Search the records for "There" and copy each line that holds it.

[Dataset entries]
- - - -

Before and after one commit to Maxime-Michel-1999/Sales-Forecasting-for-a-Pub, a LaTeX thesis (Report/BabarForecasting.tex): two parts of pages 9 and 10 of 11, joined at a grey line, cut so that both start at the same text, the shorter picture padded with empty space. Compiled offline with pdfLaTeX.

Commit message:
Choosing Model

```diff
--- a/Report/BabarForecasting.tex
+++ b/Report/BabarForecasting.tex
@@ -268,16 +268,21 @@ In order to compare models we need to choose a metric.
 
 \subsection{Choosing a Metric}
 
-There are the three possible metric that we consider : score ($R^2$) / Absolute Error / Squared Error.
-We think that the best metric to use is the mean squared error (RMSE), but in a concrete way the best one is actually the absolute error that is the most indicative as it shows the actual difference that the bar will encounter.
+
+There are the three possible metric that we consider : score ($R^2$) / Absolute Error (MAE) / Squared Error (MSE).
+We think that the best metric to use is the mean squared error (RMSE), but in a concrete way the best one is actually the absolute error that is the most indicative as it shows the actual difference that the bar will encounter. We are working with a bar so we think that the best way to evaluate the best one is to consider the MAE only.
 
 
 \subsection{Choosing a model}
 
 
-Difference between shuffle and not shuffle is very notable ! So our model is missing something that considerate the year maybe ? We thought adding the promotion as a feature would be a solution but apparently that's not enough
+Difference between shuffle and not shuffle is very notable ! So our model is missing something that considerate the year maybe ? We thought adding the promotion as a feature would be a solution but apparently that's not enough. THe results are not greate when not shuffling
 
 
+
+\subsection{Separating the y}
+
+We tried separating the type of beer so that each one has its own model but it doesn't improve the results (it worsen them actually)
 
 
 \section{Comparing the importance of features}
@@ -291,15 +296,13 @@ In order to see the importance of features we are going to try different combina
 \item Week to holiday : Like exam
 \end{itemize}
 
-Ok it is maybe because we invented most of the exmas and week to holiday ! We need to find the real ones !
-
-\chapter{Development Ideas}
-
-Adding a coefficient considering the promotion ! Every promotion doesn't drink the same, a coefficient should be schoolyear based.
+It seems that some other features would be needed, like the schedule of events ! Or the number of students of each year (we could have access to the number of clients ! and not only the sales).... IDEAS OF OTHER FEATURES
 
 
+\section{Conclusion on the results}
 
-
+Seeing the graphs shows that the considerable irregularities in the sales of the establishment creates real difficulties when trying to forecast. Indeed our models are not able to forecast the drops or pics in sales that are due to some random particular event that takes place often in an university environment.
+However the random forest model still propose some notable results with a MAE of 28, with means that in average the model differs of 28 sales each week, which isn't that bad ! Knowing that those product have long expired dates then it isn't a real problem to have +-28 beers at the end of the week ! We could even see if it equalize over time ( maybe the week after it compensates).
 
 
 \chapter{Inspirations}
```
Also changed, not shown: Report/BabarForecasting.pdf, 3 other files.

- - - -

**Completed exercise**.
-There are the three possible metric that we consider : score ($R^2$) / Absolute Error / Squared Error.
+There are the three possible metric that we consider : score ($R^2$) / Absolute Error (MAE) / Squared Error (MSE).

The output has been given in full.